Yesterday I went into the other weird alien in a red cape. Today I walk about the Space Viking.
Thor the Dark World, or "What if 'Man of Steel' hadn't taken itself so damn seriously."
In some ways this was the best movie I saw last year. It has grand stakes (the fate of the universe), it has numerous environments (alien worlds, cities of the gods), cool costuming, and it is funny.
Thor as a hero has grown in the movies he has been in, from headstrong naive warrior to a much more deliberate and capable leader. Stand this in contrast to Tony Stark in "Iron Man 3" which failed to confront his underlying insecurities almost entirely until the last few minutes of the third movie, symbolically removing the broken shards of metal in his heart that were killing him and discarding the thick metal skin that he used to protect himself from the world. Thor completed that character arc by the end of his first movie, softening and becoming more about self sacrifice rather than personal glory, and by the end of "The Avengers" Thor was on a crusade to bring order to his kingdom. By the end of this film he has become such a knight errant romantic that he decides not to take the throne of his homeland, Asgard, instead going to Earth for love (people claim that this love plot happens too fast and won't last.... To which I answer, all gods in all mythologies have the exact same attitudes toward love: fast and fleeting).
Thor's numerous Space Viking sidekicks also each get their moments, though really they could have gotten more, doing all their heavy lifting in acts one and two then disappearing... In many ways the third act is both the most exciting because of the action, and the most boring because the character interactions are all about fighting the bad guys and not about any sort of interpersonal dynamic (though two of Jane Foster's sidekicks kind of get together in a comedic romantic development).
That brings me to my next point, Malekith the Accursed is a boring villain, he is a very standard evil doer wanting to take the magical item from the non-warrior protagonist, and use it to cloak the world in darkness for his people and way of life. He is a step down from the Mandarin, which is a parody of Malekith's type, and is an elevator trip away from Loki, who is a far more interesting character. I actually think you could have given even less time to the elves and more time to Loki and the movie would still not have suffered.
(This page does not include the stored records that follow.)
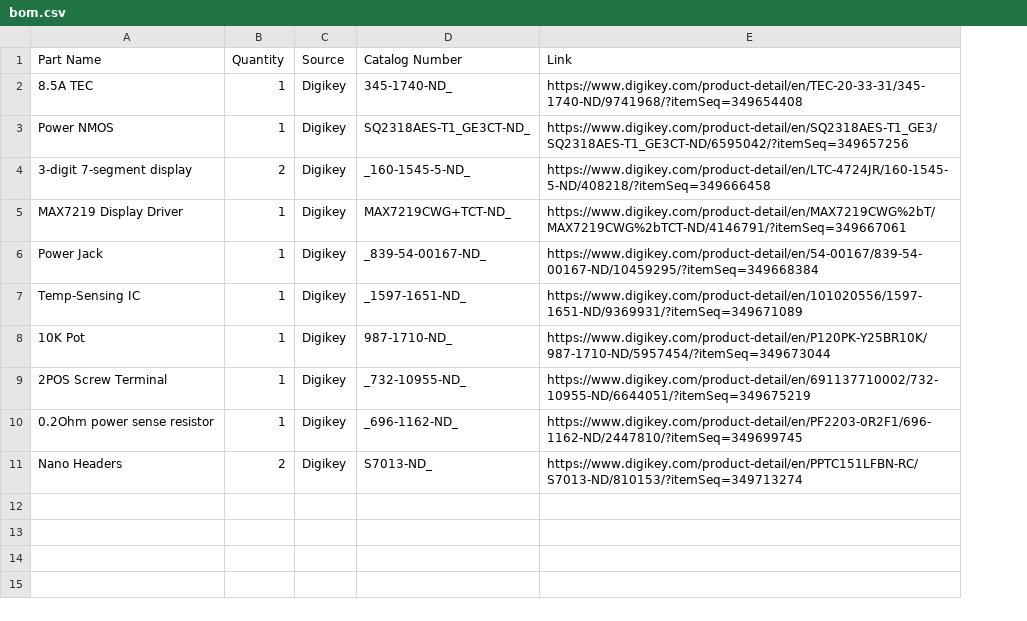
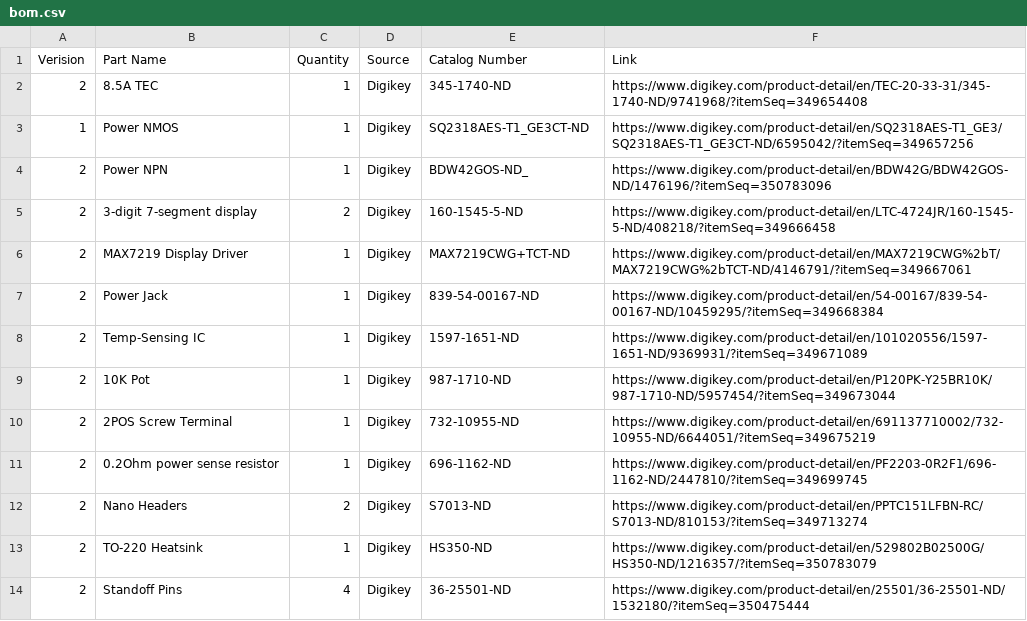
Before and after one commit to edmundsj/temperatureController, a CSV file: bom.csv, drawn as a sheet; addresses are those after the commit; the diff names each change by its address in the sheet, - before the commit and + after, or states it on an @@ line.

```diff
--- a/bom.csv
+++ b/bom.csv
+column A (Verision), rows 2-3: 2 | 1; rows 5-12: all 2
-E2 (Catalog Number): 345-1740-ND_
+E2 (Catalog Number): 345-1740-ND
-E3 (Catalog Number): SQ2318AES-T1_GE3CT-ND_
+E3 (Catalog Number): SQ2318AES-T1_GE3CT-ND
+row 4: 2 | Power NPN | 1 | Digikey | BDW42GOS-ND_ | https://www.digikey.com/product-detail/en/BDW42G/BDW42GOS-ND/1476196/?itemSeq=350783096
-E5 (Catalog Number): _160-1545-5-ND_
+E5 (Catalog Number): 160-1545-5-ND
-E6 (Catalog Number): MAX7219CWG+TCT-ND_
+E6 (Catalog Number): MAX7219CWG+TCT-ND
-E7 (Catalog Number): _839-54-00167-ND_
+E7 (Catalog Number): 839-54-00167-ND
-E8 (Catalog Number): _1597-1651-ND_
+E8 (Catalog Number): 1597-1651-ND
-E9 (Catalog Number): 987-1710-ND_
+E9 (Catalog Number): 987-1710-ND
-E10 (Catalog Number): _732-10955-ND_
+E10 (Catalog Number): 732-10955-ND
-E11 (Catalog Number): _696-1162-ND_
+E11 (Catalog Number): 696-1162-ND
-E12 (Catalog Number): S7013-ND_
+E12 (Catalog Number): S7013-ND
+row 13: 2 | TO-220 Heatsink | 1 | Digikey | HS350-ND | https://www.digikey.com/product-detail/en/529802B02500G/HS350-ND/1216357/?itemSeq=350783079
+row 14: 2 | Standoff Pins | 4 | Digikey | 36-25501-ND | https://www.digikey.com/product-detail/en/25501/36-25501-ND/1532180/?itemSeq=350475444
```
Also changed, not shown: 16 other files.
THE DOUBLE BEAT. Much like "Man of Steel" this movie has a real problem with a scene in the second act and the opener. The opening is a full blown war between Space Vikings and Space Elves for control of the universe (HOLY CRAP "LORD OF THE RINGS") with narration by Odin, explanations of the threats posed by the bad guys and clear explanations of their motivations. Then in the second act Odin tells the protagonist Thor and Jane what was already shown to the audience in the opening scene. Again, much like "Man of Steel" the presentation is very pretty with magical books with moving stylized illustrations. Gorgeous really, and a total waste of time. They could have fixed this too, don't have the battle opening, the heroes confronting weird aliens, and then having giant black ships that can turn invisible mysteriously appear and attack, then have hulking monsters, and magical swirling blood all without an upfront explanation... it would add a lot of mystery. Then in the second act after the initial attack have the magic books open with all of their cool illustrations on display and then transition to show the battle in narrated historical reenactment. That way for the first half of the movie the heroes are under threat from an unknown and powerful force that they don't understand, and the audience is on that journey with them. But whatever.
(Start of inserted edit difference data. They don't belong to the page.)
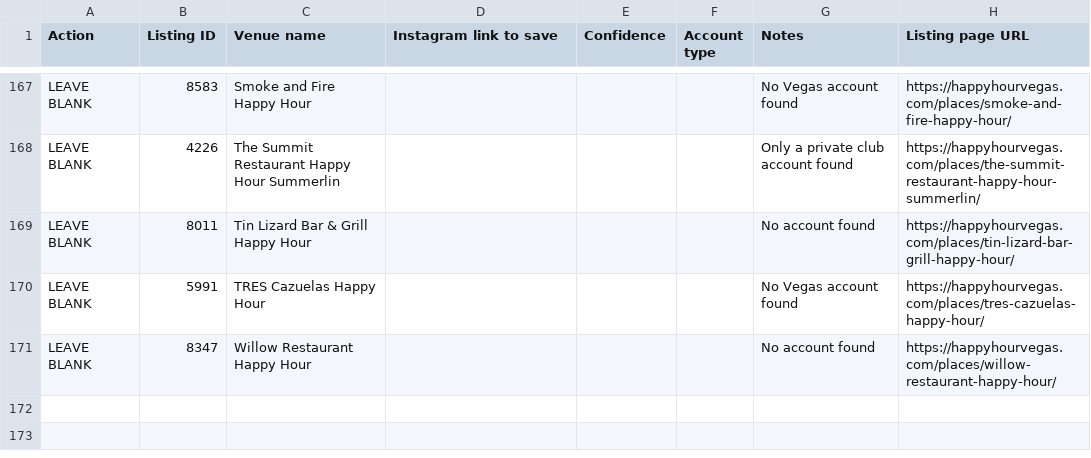
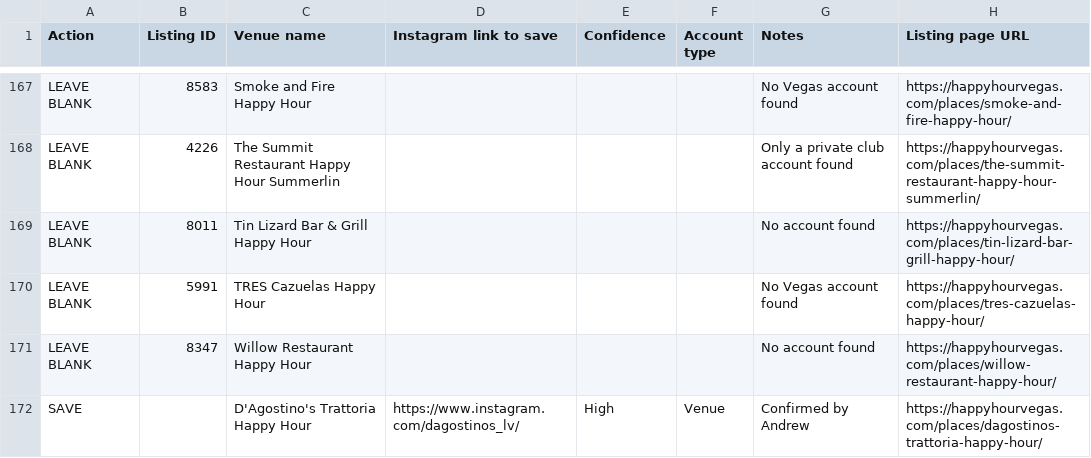
Before and after one commit to russellmorgan/happyhourlasvegas, a CSV file: social/data/instagram-research.csv, drawn as a sheet; only a part is shown, gaps mark what is left out; the diff names each change by its address in the sheet, - before the commit and + after, or states it on an @@ line.

```diff
--- a/social/data/instagram-research.csv
+++ b/social/data/instagram-research.csv
+row 172: SAVE |  | D'Agostino's Trattoria Happy Hour | https://www.instagram.com/dagostinos_lv/ | High | Venue | Confirmed by Andrew | https://happyhourvegas.com/places/dagostinos-trattoria-happy-hour/
```
Also changed, not shown: 1 other file.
Another problem is with yet another case of hack job writing just like in "Man of Steel", maybe even more so. "Star Trek" 2009 had a pointy eared villain in a big black powerful spaceship, with a red weapon capable of causing the apocalypse for an multi-world empire, this culminates with the blonde head strong hero (whose father was killed by the villain) and his dark haired emotionally damaged second in command (because the bad guy killed his Mom) using black holes to kill the bad guy. "Thor the Dark World" has a pointy eared bad guy in a big black sometimes invisible spaceship, with a red weapon capable of causing the apocalypse for a multi-world empire (and the universe), this culminates with the blonde head strong hero (whose mother was killed by the bad guy) and his dark haired emotionally erratic reluctant ally (whose mother was killed by the bad guy) to use portals to other worlds to try and stop the villain. Soon all action movies will have this or a similar dynamic, because if it can make the boring old Star Trek franchise into profitable action schlock it can work for any damn thing.
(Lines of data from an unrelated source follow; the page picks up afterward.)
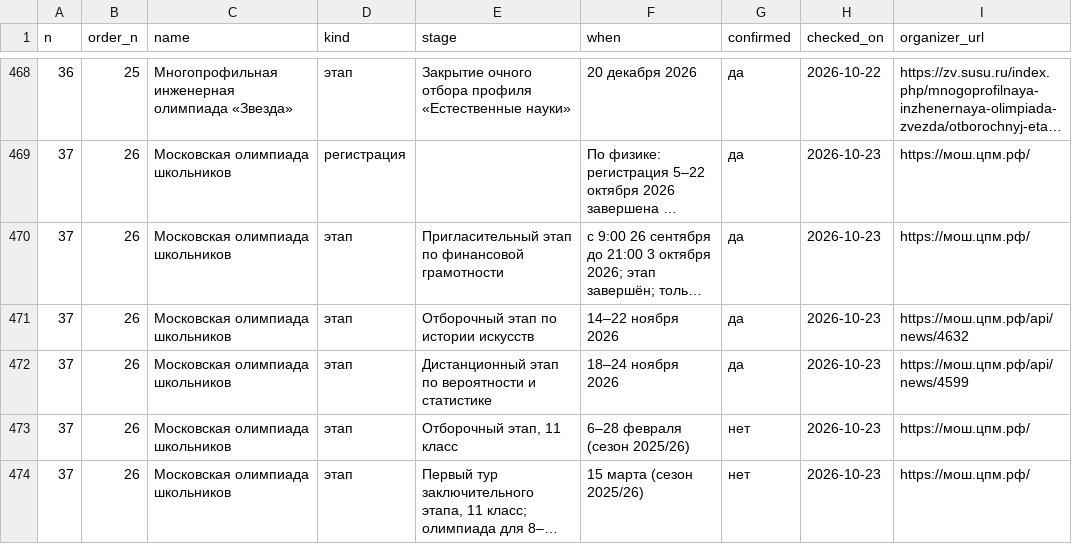
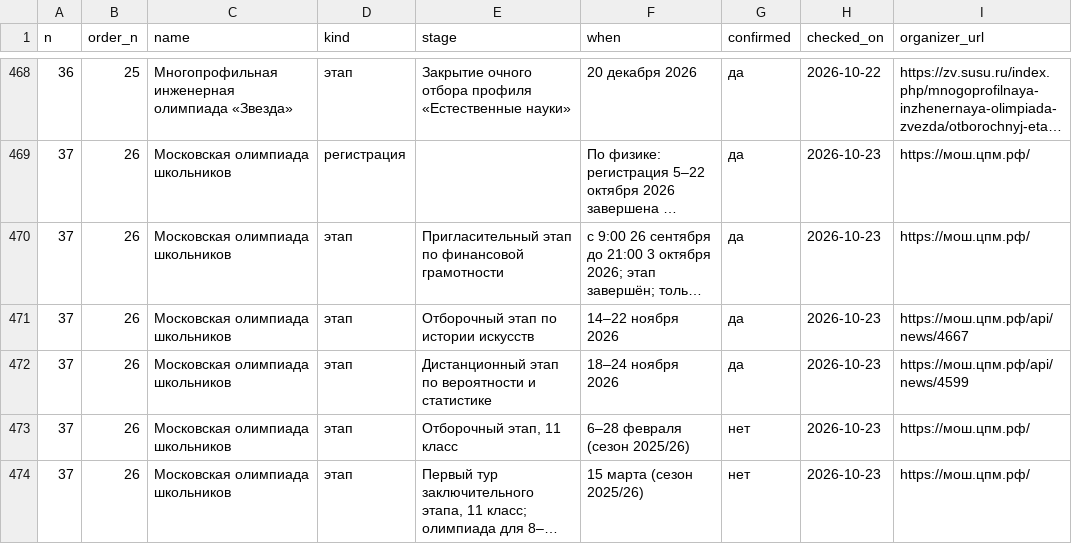
Before and after one commit to Cyberhand2/codolymp-opendata, a CSV file: schedule.csv, drawn as a sheet; only a part is shown, gaps mark what is left out; long unchanged cells end in …; the diff names each change by its address in the sheet, - before the commit and + after, or states it on an @@ line.

Commit message:
Обновление данных 2026-11-15: manifest.json, schedule.json, schedule.csv, lgoty-olimpiad-2027.json
Собрано из тех же данных, которыми живёт сайт. Описание наборов и условия использования — https://codolymp.ru/otkrytye-dannye

```diff
--- a/schedule.csv
+++ b/schedule.csv
-I471 (organizer_url): https://мош.цпм.рф/api/news/4632
+I471 (organizer_url): https://мош.цпм.рф/api/news/4667
```
Also changed, not shown: 3 other files.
|Their ear mutilation is even the same.|
|Who needs emotional stability to be in charge?|
Regardless, this movie has a very light tone to it, mostly good pacing, lots of distinct characters with a variety of design and flourish, a complex brother and father dynamic at the core, with a romantic science vs magic theme surrounding it. It is fun and does not diminish its characters, it tries (and for the most part is successful) in elevating the various characters, adding to the script rather than detracting. And as a small final compliment, I like how in the climax Jane foster does not just get saved, she uses her scientific knowledge to make weapons and contribute to the action, ultimately providing Thor the means to beat the bad guy (SPOILERS: the bad guy loses), she has her own side kicks, it is cool to see her as a sort of hero in her own right.